• **ABOUT THIS TASK**: In the answer, each entry below appears exactly as given, and no picture appears at all.

• **SUPPLIED DATA**:
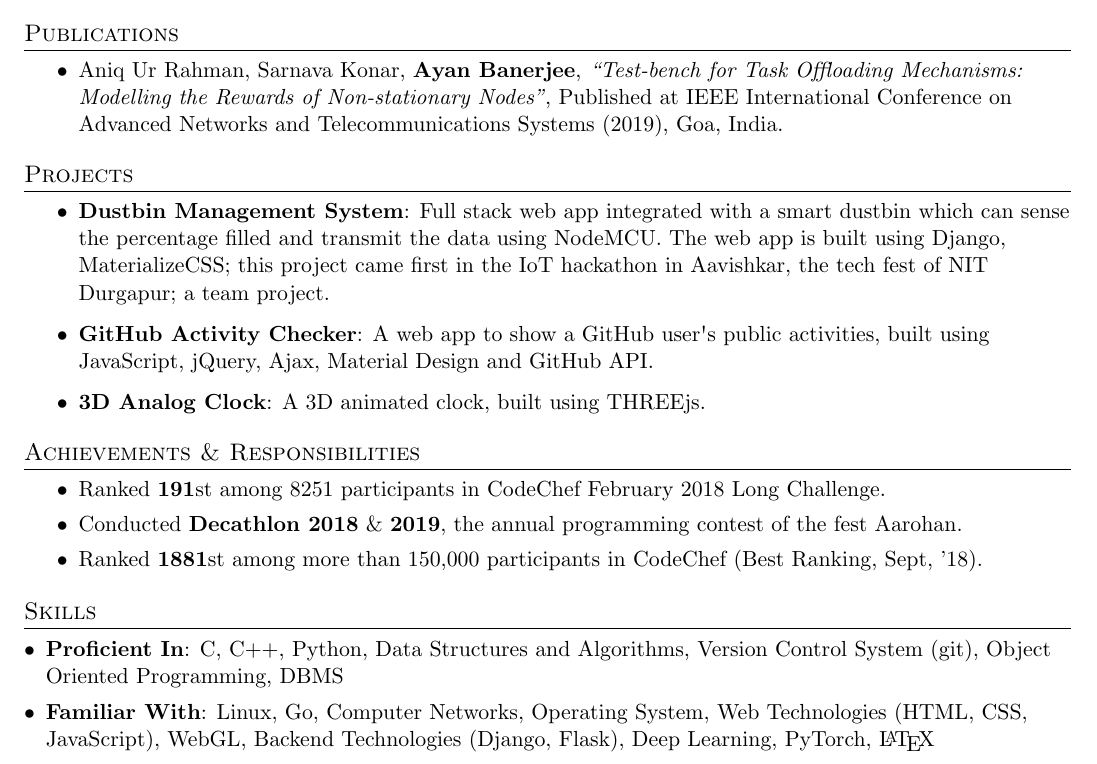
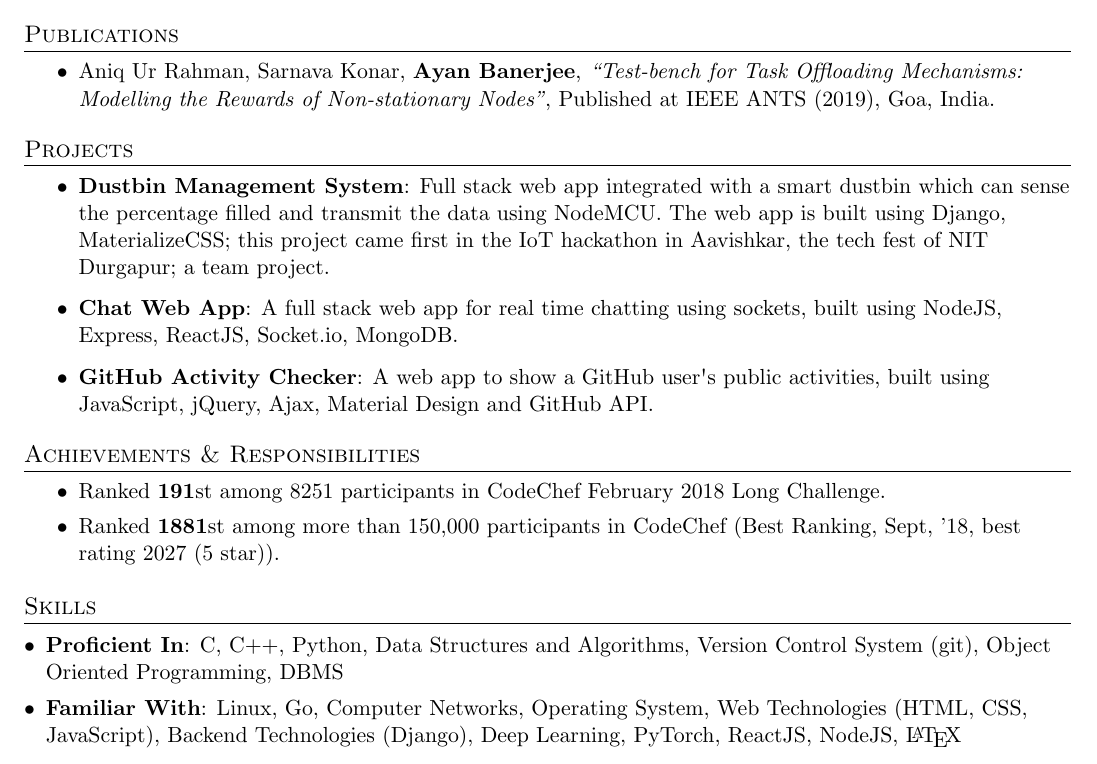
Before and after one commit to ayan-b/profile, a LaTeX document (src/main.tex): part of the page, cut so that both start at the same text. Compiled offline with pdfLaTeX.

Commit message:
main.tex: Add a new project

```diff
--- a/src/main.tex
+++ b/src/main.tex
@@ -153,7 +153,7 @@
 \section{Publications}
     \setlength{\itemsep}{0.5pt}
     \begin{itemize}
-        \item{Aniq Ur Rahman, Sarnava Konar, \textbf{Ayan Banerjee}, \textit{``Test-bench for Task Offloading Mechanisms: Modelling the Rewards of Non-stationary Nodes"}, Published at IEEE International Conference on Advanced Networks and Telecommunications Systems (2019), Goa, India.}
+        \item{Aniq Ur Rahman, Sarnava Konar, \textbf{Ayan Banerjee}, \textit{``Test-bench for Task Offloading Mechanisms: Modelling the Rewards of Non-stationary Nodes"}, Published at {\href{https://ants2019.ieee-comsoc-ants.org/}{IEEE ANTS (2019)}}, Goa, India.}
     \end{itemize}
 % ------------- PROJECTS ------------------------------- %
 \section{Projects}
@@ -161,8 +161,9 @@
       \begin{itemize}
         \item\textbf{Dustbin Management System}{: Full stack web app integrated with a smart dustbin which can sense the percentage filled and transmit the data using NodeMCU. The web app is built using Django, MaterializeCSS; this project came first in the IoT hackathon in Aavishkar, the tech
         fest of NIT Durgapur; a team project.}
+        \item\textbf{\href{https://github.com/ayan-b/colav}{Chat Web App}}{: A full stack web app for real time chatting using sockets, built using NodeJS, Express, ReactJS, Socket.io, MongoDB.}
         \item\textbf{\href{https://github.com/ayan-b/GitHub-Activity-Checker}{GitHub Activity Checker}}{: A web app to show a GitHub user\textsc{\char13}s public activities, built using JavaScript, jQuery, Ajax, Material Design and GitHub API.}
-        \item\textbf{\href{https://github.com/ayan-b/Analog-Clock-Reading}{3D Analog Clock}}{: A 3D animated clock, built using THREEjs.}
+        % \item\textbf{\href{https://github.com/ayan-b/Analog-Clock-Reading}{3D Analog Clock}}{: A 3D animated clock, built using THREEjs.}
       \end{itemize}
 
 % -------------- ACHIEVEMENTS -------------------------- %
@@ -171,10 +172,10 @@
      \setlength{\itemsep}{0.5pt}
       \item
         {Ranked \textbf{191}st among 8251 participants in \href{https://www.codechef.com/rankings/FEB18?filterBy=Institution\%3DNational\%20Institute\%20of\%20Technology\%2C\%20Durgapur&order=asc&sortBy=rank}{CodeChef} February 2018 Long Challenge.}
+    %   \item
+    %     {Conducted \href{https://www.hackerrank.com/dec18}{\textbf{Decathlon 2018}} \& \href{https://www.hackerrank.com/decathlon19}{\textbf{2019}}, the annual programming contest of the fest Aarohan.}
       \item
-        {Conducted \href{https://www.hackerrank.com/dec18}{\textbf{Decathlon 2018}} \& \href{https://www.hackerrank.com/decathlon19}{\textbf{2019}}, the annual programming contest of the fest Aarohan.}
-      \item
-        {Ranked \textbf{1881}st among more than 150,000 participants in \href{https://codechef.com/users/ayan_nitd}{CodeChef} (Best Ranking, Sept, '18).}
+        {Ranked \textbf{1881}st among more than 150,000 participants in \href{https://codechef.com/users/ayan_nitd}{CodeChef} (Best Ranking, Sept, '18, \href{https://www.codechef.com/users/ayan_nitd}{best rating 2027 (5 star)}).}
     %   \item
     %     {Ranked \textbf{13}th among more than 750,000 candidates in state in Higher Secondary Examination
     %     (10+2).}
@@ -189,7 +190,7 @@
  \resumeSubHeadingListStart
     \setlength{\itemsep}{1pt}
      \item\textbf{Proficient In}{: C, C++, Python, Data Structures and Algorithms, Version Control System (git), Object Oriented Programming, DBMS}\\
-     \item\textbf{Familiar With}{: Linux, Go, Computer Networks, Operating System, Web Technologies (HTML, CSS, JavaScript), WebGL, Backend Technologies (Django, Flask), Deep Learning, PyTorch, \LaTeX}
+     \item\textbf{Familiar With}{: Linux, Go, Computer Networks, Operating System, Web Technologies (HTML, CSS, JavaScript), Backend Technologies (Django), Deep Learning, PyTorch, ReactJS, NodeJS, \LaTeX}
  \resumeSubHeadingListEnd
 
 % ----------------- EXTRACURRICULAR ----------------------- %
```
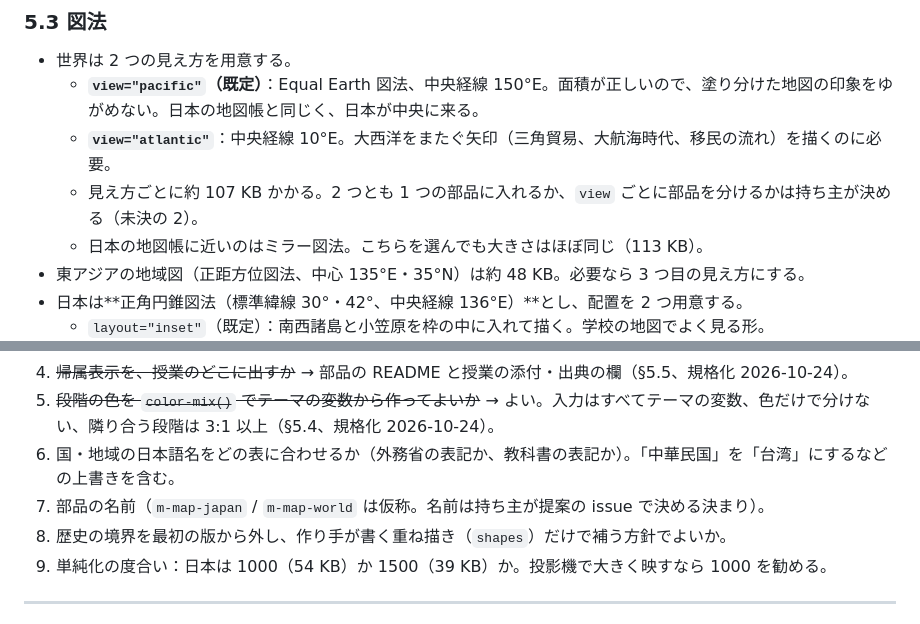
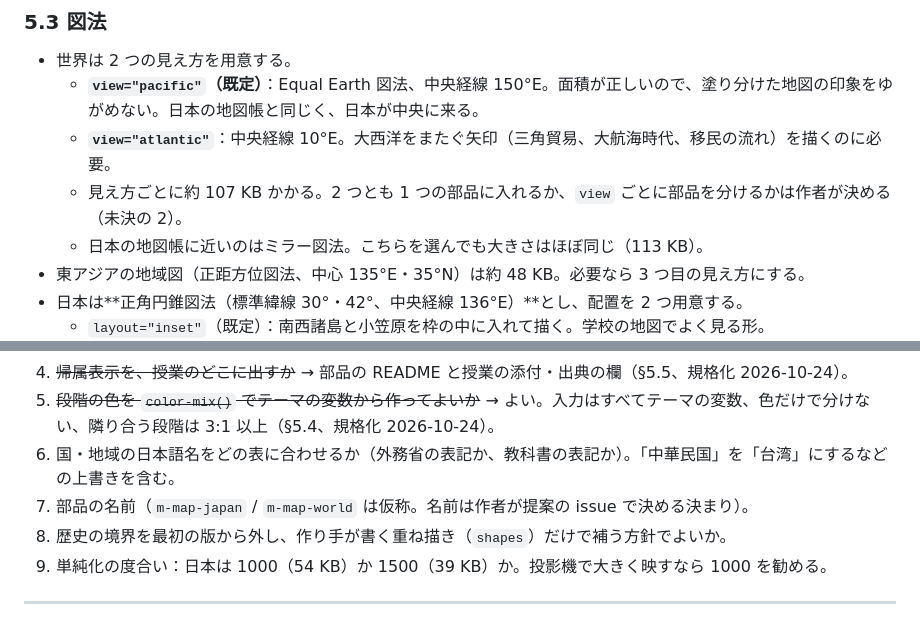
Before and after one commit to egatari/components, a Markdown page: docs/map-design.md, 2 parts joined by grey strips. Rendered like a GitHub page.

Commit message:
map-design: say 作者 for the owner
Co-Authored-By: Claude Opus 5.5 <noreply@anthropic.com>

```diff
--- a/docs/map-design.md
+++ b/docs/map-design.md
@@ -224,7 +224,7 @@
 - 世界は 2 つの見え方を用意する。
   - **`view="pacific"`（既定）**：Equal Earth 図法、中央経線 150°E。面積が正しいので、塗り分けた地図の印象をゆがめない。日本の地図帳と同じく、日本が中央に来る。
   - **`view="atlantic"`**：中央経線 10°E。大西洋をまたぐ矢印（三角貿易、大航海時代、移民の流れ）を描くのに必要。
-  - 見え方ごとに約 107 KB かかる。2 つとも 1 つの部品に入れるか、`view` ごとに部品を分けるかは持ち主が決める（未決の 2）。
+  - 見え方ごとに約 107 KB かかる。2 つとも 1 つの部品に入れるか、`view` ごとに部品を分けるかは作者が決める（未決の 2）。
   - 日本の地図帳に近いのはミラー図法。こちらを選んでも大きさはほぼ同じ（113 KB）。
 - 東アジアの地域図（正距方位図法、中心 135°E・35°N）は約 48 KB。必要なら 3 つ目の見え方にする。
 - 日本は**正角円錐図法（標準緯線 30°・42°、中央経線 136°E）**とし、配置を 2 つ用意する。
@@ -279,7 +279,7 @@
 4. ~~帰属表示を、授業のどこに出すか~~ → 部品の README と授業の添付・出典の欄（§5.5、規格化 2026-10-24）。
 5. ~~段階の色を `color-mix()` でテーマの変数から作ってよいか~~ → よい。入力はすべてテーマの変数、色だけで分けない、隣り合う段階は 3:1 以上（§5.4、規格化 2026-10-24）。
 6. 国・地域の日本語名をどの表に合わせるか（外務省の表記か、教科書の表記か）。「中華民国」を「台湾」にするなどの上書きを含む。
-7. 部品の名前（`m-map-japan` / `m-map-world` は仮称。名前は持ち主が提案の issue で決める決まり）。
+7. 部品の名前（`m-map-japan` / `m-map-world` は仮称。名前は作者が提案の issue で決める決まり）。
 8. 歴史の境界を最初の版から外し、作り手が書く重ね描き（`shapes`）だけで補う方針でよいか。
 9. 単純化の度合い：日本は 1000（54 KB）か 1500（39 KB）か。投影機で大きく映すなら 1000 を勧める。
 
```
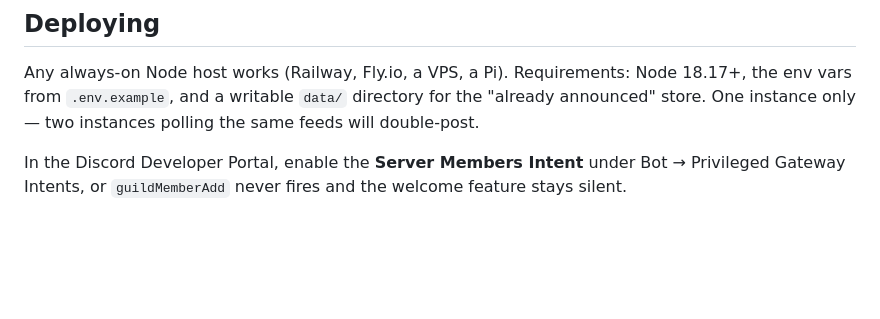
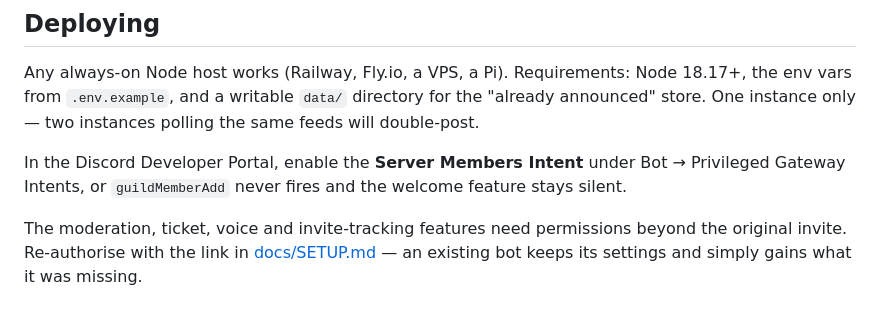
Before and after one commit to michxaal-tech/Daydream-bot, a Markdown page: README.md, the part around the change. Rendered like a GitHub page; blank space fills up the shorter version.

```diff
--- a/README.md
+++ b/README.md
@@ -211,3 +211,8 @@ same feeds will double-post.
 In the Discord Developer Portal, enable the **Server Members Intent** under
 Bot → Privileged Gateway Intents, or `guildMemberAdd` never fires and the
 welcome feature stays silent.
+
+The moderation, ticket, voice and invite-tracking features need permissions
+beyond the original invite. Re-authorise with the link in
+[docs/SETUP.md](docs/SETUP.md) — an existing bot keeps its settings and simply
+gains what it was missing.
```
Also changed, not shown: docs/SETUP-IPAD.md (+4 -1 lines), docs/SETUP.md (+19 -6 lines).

• **SOLUTION TO THE PROBLEM**:
Before and after one commit to ayan-b/profile, a LaTeX document (src/main.tex): part of the page, cut so that both start at the same text. Compiled offline with pdfLaTeX.

Commit message:
main.tex: Add a new project

```diff
--- a/src/main.tex
+++ b/src/main.tex
@@ -153,7 +153,7 @@
 \section{Publications}
     \setlength{\itemsep}{0.5pt}
     \begin{itemize}
-        \item{Aniq Ur Rahman, Sarnava Konar, \textbf{Ayan Banerjee}, \textit{``Test-bench for Task Offloading Mechanisms: Modelling the Rewards of Non-stationary Nodes"}, Published at IEEE International Conference on Advanced Networks and Telecommunications Systems (2019), Goa, India.}
+        \item{Aniq Ur Rahman, Sarnava Konar, \textbf{Ayan Banerjee}, \textit{``Test-bench for Task Offloading Mechanisms: Modelling the Rewards of Non-stationary Nodes"}, Published at {\href{https://ants2019.ieee-comsoc-ants.org/}{IEEE ANTS (2019)}}, Goa, India.}
     \end{itemize}
 % ------------- PROJECTS ------------------------------- %
 \section{Projects}
@@ -161,8 +161,9 @@
       \begin{itemize}
         \item\textbf{Dustbin Management System}{: Full stack web app integrated with a smart dustbin which can sense the percentage filled and transmit the data using NodeMCU. The web app is built using Django, MaterializeCSS; this project came first in the IoT hackathon in Aavishkar, the tech
         fest of NIT Durgapur; a team project.}
+        \item\textbf{\href{https://github.com/ayan-b/colav}{Chat Web App}}{: A full stack web app for real time chatting using sockets, built using NodeJS, Express, ReactJS, Socket.io, MongoDB.}
         \item\textbf{\href{https://github.com/ayan-b/GitHub-Activity-Checker}{GitHub Activity Checker}}{: A web app to show a GitHub user\textsc{\char13}s public activities, built using JavaScript, jQuery, Ajax, Material Design and GitHub API.}
-        \item\textbf{\href{https://github.com/ayan-b/Analog-Clock-Reading}{3D Analog Clock}}{: A 3D animated clock, built using THREEjs.}
+        % \item\textbf{\href{https://github.com/ayan-b/Analog-Clock-Reading}{3D Analog Clock}}{: A 3D animated clock, built using THREEjs.}
       \end{itemize}
 
 % -------------- ACHIEVEMENTS -------------------------- %
@@ -171,10 +172,10 @@
      \setlength{\itemsep}{0.5pt}
       \item
         {Ranked \textbf{191}st among 8251 participants in \href{https://www.codechef.com/rankings/FEB18?filterBy=Institution\%3DNational\%20Institute\%20of\%20Technology\%2C\%20Durgapur&order=asc&sortBy=rank}{CodeChef} February 2018 Long Challenge.}
+    %   \item
+    %     {Conducted \href{https://www.hackerrank.com/dec18}{\textbf{Decathlon 2018}} \& \href{https://www.hackerrank.com/decathlon19}{\textbf{2019}}, the annual programming contest of the fest Aarohan.}
       \item
-        {Conducted \href{https://www.hackerrank.com/dec18}{\textbf{Decathlon 2018}} \& \href{https://www.hackerrank.com/decathlon19}{\textbf{2019}}, the annual programming contest of the fest Aarohan.}
-      \item
-        {Ranked \textbf{1881}st among more than 150,000 participants in \href{https://codechef.com/users/ayan_nitd}{CodeChef} (Best Ranking, Sept, '18).}
+        {Ranked \textbf{1881}st among more than 150,000 participants in \href{https://codechef.com/users/ayan_nitd}{CodeChef} (Best Ranking, Sept, '18, \href{https://www.codechef.com/users/ayan_nitd}{best rating 2027 (5 star)}).}
     %   \item
     %     {Ranked \textbf{13}th among more than 750,000 candidates in state in Higher Secondary Examination
     %     (10+2).}
@@ -189,7 +190,7 @@
  \resumeSubHeadingListStart
     \setlength{\itemsep}{1pt}
      \item\textbf{Proficient In}{: C, C++, Python, Data Structures and Algorithms, Version Control System (git), Object Oriented Programming, DBMS}\\
-     \item\textbf{Familiar With}{: Linux, Go, Computer Networks, Operating System, Web Technologies (HTML, CSS, JavaScript), WebGL, Backend Technologies (Django, Flask), Deep Learning, PyTorch, \LaTeX}
+     \item\textbf{Familiar With}{: Linux, Go, Computer Networks, Operating System, Web Technologies (HTML, CSS, JavaScript), Backend Technologies (Django), Deep Learning, PyTorch, ReactJS, NodeJS, \LaTeX}
  \resumeSubHeadingListEnd
 
 % ----------------- EXTRACURRICULAR ----------------------- %
```
Before and after one commit to egatari/components, a Markdown page: docs/map-design.md, 2 parts joined by grey strips. Rendered like a GitHub page.

Commit message:
map-design: say 作者 for the owner
Co-Authored-By: Claude Opus 5.5 <noreply@anthropic.com>

```diff
--- a/docs/map-design.md
+++ b/docs/map-design.md
@@ -224,7 +224,7 @@
 - 世界は 2 つの見え方を用意する。
   - **`view="pacific"`（既定）**：Equal Earth 図法、中央経線 150°E。面積が正しいので、塗り分けた地図の印象をゆがめない。日本の地図帳と同じく、日本が中央に来る。
   - **`view="atlantic"`**：中央経線 10°E。大西洋をまたぐ矢印（三角貿易、大航海時代、移民の流れ）を描くのに必要。
-  - 見え方ごとに約 107 KB かかる。2 つとも 1 つの部品に入れるか、`view` ごとに部品を分けるかは持ち主が決める（未決の 2）。
+  - 見え方ごとに約 107 KB かかる。2 つとも 1 つの部品に入れるか、`view` ごとに部品を分けるかは作者が決める（未決の 2）。
   - 日本の地図帳に近いのはミラー図法。こちらを選んでも大きさはほぼ同じ（113 KB）。
 - 東アジアの地域図（正距方位図法、中心 135°E・35°N）は約 48 KB。必要なら 3 つ目の見え方にする。
 - 日本は**正角円錐図法（標準緯線 30°・42°、中央経線 136°E）**とし、配置を 2 つ用意する。
@@ -279,7 +279,7 @@
 4. ~~帰属表示を、授業のどこに出すか~~ → 部品の README と授業の添付・出典の欄（§5.5、規格化 2026-10-24）。
 5. ~~段階の色を `color-mix()` でテーマの変数から作ってよいか~~ → よい。入力はすべてテーマの変数、色だけで分けない、隣り合う段階は 3:1 以上（§5.4、規格化 2026-10-24）。
 6. 国・地域の日本語名をどの表に合わせるか（外務省の表記か、教科書の表記か）。「中華民国」を「台湾」にするなどの上書きを含む。
-7. 部品の名前（`m-map-japan` / `m-map-world` は仮称。名前は持ち主が提案の issue で決める決まり）。
+7. 部品の名前（`m-map-japan` / `m-map-world` は仮称。名前は作者が提案の issue で決める決まり）。
 8. 歴史の境界を最初の版から外し、作り手が書く重ね描き（`shapes`）だけで補う方針でよいか。
 9. 単純化の度合い：日本は 1000（54 KB）か 1500（39 KB）か。投影機で大きく映すなら 1000 を勧める。
 
```
Before and after one commit to michxaal-tech/Daydream-bot, a Markdown page: README.md, the part around the change. Rendered like a GitHub page; blank space fills up the shorter version.

```diff
--- a/README.md
+++ b/README.md
@@ -211,3 +211,8 @@ same feeds will double-post.
 In the Discord Developer Portal, enable the **Server Members Intent** under
 Bot → Privileged Gateway Intents, or `guildMemberAdd` never fires and the
 welcome feature stays silent.
+
+The moderation, ticket, voice and invite-tracking features need permissions
+beyond the original invite. Re-authorise with the link in
+[docs/SETUP.md](docs/SETUP.md) — an existing bot keeps its settings and simply
+gains what it was missing.
```
Also changed, not shown: docs/SETUP-IPAD.md (+4 -1 lines), docs/SETUP.md (+19 -6 lines).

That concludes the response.